The students’ instructor and Sylvania Campus Russian Department Chair Kristine Shmakov, encouraged them to apply for the scholarship last fall after they showed success in Alla Grigoryan’s accelerated Russian class. Shmakov gave them a language evaluation to make sure they will be at intermediate level or better. The State Department program can be daunting and thus may discourage many students from applying.
“I have had only one other person apply,” Shmakov said. “In the past, people haven’t wanted to do it because they are too intimidated by it. It’s probably the most prestigious scholarship in the U.S. for Russian. But if you don’t throw your hat into the ring you can’t even be considered so I encouraged them to do that. We were very lucky.”
The program consists of intensive language training with 20 hours per week of classes and a full slate of cultural events, home stays with a family and side trips to St. Petersburg and elsewhere.
“They will keep them extremely busy and they won’t have much free time,” said Shmakov, who was a reader for the national scholarships. “The applicants were over-the-moon stellar, which means these guys are among those caliber of students. I’m extremely proud of these guys and it’s a big honor for them.”
Although PCC does not offer a degree in Russian, the classes are lower division collegiate courses that transfer to a four-year college or university. There are more than 140,000 Russian-speaking immigrants in Oregon and Washington. The U.S. Census indicates that the Pacific Northwest has had the greatest influx of Russian-speaking immigrants anywhere in the nation during the last 10 years, making Russian one of the most commonly spoken languages in the region and designated a language of critical need by the U.S. government.
Evan Schott, 32, plans to use his Russian language skills to learn more about the culture and to appreciate its films and literature. He plans to transfer to Portland State University with a focus on computer science.
“I really hadn’t expected to do so well (in Russian) and I definitely like the challenge that it provides,” Schott said. “I was surprised and very happy (to get this honor).”
Darrian Bowen, who is co-enrolled at PCC and PSU, said he isn’t intimidated by the challenge of being immersed in Russian culture and language. Bowen, 25, was the last to know over that eventful weekend a few weeks ago that he had been selected.
“They both found out over the weekend through e-mail and I didn’t check it so Kristine told me to go log in when I got to class on Monday,” he said. “So I left class and I didn’t want to come back after reading it because I wanted to call my dad instead, I was so excited.”
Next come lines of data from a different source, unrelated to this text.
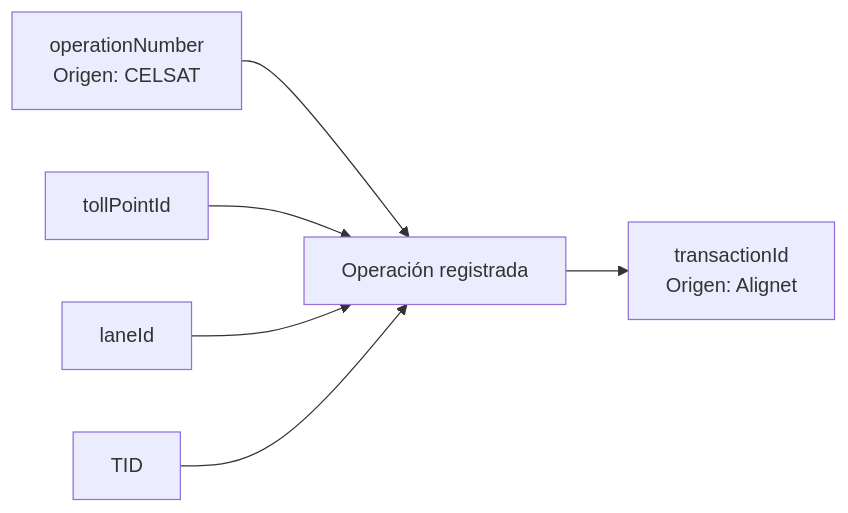
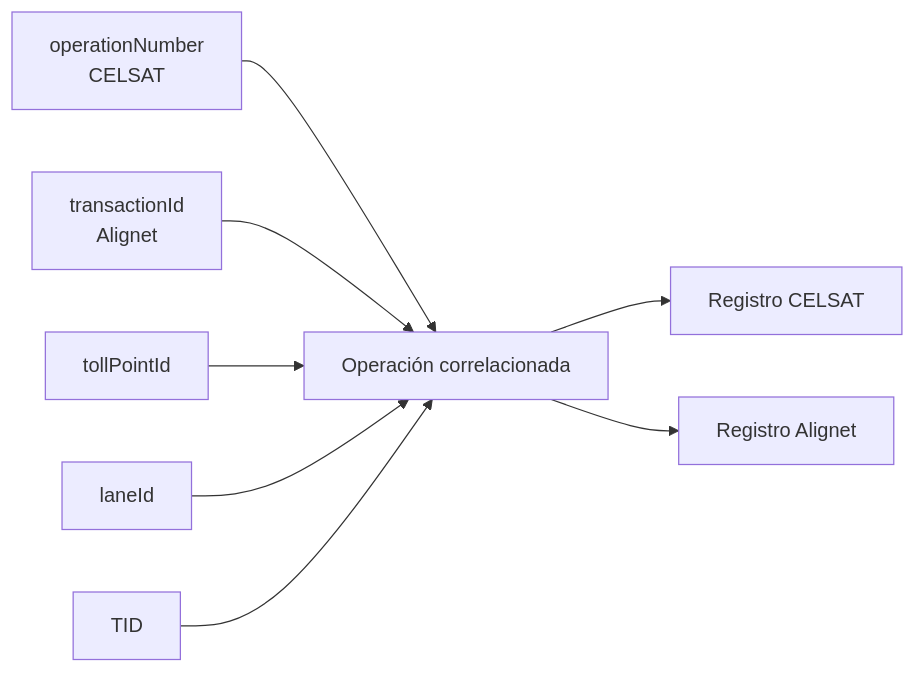
One commit to alignet-docs/alignet-developers changed the second of 2 diagrams in procesamiento-fisico/alignet-transit/arquitectura-y-trazabilidad.mdx. Above: the diagram before and after it, drawn with Mermaid. The commit also changed other lines of this file and 13 other files, not shown here.

````diff
--- a/procesamiento-fisico/alignet-transit/arquitectura-y-trazabilidad.mdx
+++ b/procesamiento-fisico/alignet-transit/arquitectura-y-trazabilidad.mdx
@@ -67,8 +67,10 @@
 ```mermaid
 flowchart LR
-    OP[operationNumber\nOrigen: CELSAT] --> REG[Operación registrada]
-    REG --> TX[transactionId\nOrigen: Alignet]
+    OP[operationNumber<br/>CELSAT] --> REG[Operación correlacionada]
+    TX[transactionId<br/>Alignet] --> REG
     TP[tollPointId] --> REG
     LN[laneId] --> REG
     TID[TID] --> REG
+    REG --> TMC[Registro CELSAT]
+    REG --> ALI[Registro Alignet]
 ```
````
Jason Junkkarinen, a 24-year-old Forest Grove resident, is a returning student who found Russian after researching his Finnish heritage. He said he will be co-enrolled at PSU and PCC next year and wants to earn an economics and Russian language degrees. He plans to be a teacher or work in government.
“I know it’s going to be very hard and a lot of work, but it will be worth it,” said Junkkarinen of the Russia trip.
To learn more, visit the PCC Russian language program on the web at: http://www.pcc.edu/programs/russian/